Wednesday, February 3, 2010

Male Witches or “Are you a Warlock?”

Oftentimes I meet people who aren’t sure how to approach this Wicca, Witchcraft, paganism, and Witches thing, other than what they see on television or through folklore and stories. Most of the time, I look at it as an opportunity to educate cowens (non-pagans) about what it is we do. Last year, I attended a pagan wedding which – because it was held on Samhain – attracted the attention of a large local newspaper. The print and photojournalists were really nice folks who seemed genuinely interested in our world and were very respectful and kind of our beliefs. How refreshing!

The journalist I spoke with wanted to know what the protocol and etiquette was of using the word “Warlock” to identify a male Witch, innocently of course. Couldn’t blame her for asking, since we’ve all been taught since we were little babes that a guy who practices magick was a Warlock. It got me to thinking, as I spent a few moments clarifying why that term is not widely used in the pagan community.

According to Wikipedia, the commonly accepted etymology derives Warlock from the Old English wǣrloga meaning "oathbreaker" or "deceiver". It is considered in polite Witchy society to be a bit of an insult, and those who choose to call themselves are looked at a bit askance. Don’t get me wrong, it’s still used in pagandom, but usually by Luciferians, Satanists or simply uneducated Wiccans who are looking for a bit of a shock value.

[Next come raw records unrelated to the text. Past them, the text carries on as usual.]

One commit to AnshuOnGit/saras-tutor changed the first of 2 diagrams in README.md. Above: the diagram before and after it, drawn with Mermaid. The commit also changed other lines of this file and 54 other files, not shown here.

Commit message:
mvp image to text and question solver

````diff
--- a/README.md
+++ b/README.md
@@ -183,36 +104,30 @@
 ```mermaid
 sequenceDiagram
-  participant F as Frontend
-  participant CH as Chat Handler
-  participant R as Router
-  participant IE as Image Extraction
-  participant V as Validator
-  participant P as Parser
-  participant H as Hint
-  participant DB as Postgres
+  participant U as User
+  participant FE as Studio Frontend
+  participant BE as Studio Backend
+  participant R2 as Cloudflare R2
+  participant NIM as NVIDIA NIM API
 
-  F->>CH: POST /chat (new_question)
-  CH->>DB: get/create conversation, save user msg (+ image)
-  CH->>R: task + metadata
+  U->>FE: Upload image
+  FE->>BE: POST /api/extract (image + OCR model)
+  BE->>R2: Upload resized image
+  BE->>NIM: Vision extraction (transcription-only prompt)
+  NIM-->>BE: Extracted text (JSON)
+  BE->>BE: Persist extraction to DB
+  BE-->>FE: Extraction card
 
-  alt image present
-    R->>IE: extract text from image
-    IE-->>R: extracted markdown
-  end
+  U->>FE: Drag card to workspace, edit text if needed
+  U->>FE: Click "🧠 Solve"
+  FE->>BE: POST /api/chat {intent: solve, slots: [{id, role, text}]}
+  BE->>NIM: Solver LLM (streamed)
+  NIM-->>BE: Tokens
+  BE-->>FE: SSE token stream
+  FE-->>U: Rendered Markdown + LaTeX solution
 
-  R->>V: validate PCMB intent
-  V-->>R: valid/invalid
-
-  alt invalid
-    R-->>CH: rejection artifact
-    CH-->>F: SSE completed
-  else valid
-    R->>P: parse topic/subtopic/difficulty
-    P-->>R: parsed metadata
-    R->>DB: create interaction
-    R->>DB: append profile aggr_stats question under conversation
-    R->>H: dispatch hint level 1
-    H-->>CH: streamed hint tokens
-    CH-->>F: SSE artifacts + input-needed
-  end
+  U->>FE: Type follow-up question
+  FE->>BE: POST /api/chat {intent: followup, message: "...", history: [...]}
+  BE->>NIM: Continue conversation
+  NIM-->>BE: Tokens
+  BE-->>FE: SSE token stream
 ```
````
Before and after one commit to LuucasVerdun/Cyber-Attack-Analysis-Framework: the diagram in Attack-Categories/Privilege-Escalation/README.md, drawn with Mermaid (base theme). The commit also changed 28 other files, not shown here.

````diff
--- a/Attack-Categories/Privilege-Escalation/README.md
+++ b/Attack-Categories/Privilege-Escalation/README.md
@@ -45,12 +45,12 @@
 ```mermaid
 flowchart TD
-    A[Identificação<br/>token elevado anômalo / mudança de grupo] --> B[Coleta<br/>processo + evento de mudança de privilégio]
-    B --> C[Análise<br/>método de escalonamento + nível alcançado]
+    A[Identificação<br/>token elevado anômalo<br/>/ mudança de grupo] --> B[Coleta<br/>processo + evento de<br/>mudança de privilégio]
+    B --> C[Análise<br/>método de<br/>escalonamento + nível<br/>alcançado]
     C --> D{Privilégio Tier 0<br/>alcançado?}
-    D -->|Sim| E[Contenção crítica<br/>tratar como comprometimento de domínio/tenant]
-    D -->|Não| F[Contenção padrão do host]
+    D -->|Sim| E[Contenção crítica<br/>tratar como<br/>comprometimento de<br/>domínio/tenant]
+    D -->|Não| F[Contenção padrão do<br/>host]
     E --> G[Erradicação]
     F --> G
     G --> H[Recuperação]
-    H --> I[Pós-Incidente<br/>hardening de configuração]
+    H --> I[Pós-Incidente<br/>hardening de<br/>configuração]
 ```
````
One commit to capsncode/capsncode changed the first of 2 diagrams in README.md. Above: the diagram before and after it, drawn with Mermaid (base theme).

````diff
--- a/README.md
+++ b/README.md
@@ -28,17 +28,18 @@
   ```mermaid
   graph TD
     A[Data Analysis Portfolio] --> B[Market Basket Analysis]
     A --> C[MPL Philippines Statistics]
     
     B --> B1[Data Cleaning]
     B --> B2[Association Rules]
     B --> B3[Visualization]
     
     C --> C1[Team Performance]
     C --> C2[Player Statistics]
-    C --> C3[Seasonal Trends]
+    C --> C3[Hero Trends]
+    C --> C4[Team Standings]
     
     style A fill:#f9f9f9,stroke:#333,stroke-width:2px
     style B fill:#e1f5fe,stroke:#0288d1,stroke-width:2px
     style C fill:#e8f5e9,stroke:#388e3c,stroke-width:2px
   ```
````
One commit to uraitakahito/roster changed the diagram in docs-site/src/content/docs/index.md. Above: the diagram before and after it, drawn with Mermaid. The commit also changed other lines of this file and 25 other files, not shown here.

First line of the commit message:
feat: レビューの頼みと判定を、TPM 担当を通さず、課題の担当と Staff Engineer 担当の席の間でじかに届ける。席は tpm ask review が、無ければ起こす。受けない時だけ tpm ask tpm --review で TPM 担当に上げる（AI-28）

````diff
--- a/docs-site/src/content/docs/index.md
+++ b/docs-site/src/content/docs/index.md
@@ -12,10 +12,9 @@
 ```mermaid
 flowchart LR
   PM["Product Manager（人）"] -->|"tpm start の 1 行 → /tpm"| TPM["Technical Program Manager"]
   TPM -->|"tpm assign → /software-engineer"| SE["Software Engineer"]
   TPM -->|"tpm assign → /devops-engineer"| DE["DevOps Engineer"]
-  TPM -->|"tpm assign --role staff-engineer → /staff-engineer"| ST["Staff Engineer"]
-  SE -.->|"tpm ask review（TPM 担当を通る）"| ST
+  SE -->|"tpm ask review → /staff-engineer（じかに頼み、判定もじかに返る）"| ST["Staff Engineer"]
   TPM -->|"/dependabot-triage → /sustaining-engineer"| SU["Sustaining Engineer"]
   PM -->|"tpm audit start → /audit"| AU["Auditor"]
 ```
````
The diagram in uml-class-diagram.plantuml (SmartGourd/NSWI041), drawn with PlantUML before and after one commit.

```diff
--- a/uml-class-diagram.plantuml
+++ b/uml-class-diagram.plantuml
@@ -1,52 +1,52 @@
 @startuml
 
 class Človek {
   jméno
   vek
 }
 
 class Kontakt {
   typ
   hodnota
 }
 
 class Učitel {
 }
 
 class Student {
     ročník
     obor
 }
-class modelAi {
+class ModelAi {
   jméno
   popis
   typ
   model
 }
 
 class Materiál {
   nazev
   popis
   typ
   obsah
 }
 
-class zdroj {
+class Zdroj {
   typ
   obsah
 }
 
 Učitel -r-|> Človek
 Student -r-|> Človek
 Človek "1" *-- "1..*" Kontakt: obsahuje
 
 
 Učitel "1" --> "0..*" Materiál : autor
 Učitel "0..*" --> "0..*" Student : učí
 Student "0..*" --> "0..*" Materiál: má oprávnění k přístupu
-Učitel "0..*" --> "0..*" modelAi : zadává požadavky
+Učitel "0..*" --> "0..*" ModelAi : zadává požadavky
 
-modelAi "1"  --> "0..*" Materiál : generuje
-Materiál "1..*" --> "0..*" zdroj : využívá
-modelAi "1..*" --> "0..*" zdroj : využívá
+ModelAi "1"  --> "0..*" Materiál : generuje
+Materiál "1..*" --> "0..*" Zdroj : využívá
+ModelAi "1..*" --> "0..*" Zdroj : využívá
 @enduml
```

It is said that during the period we pagans refer to as “The Burning Times” – what historians refer to as the Inquisition – Warlocks were those who would trade information for safety. They would happily divulge names, times & places of worship and real or made up details to keep the Inquisitors neck deep in Witches to torture, under the guise of God’s Grace. Today, we Witches still use the term “Warlock” as both a noun AND a verb. A Warlock refers to a person who has broken their oaths and has betrayed their coven and/or Tradition. It also refers to the act of the formal banishment of that individual from his or her coven or Tradition. If you hear of someone having been “Warlocked” from their tradition or group, it usually means they have been deemed an oathbreaker by a Council of Elders (or a similar tribunal) and it’s a hint and a half that this person has some significant baggage. I don’t know of many Witches who traffic with Warlocks. Certainly I don’t have high opinions of those who have been Warlocked, and give a wide berth to those who freely call themselves that.

Warlocks do exist but not in the definition of the mainstream. I’ve heard of pagans new to the Craft, especially males, who choose to refer to themselves as Warlocks. Some of these folks change their self-affixed labels when they are educated about the etymology of the word and the baggage behind it, but some hold onto this label. I’ve tried to be openminded about this, and understand that my way is not the only way to practice. Maybe the word “Warlock” is a name male Witches want to reclaim as their own. If that is the case, I think it would be a herculean task to change perceptions both within and without the pagan community.

Maybe this begs the question – do we as a pagan community need to come up with a word which describes a male Witch? Witch – as a word – often connotes a female, most likely through lore and common (mis)beliefs of the past centuries. While I like names to be gender neutral, it seems to me that our pagan men may feel like they are getting lost in a rather gynocentric religion. The desire to affix a label or moniker to separate themselves from the women of the Craft suggests that men wish to maintain their masculinity. I think it’s not a bad idea to consider. Unfortunately, the term “Warlock” in its current definition does not apply to 99.9% of male Witches in the Craft.

In Witchcraft today, a guy who is a Witch is just that – a male Witch. An argument can be made to simply use one name all the way around. A Witch is a Witch is a Witch. Male, female; straight, gay, bisexual, transgender; carnivore, vegan; what other labels you choose for yourself is your own business. Being a Witch is not about what plumbing you have, or what you prefer in this life. It is about identifying yourself with this particular belief system. The Gods don’t care very much about your gender. Come to think of it, they could care less about labels either!

So, I continue to tell people who ask that when they refer to a make Witch, they should simply say “Witch” or “Wiccan” if that is appropriate. Until such time when the term Warlock has better connotations within our own community, I think I’ll continue using the term Warlock as I was taught.

And what of that news story? The journalist didn’t call anyone a Warlock. Mission accomplished!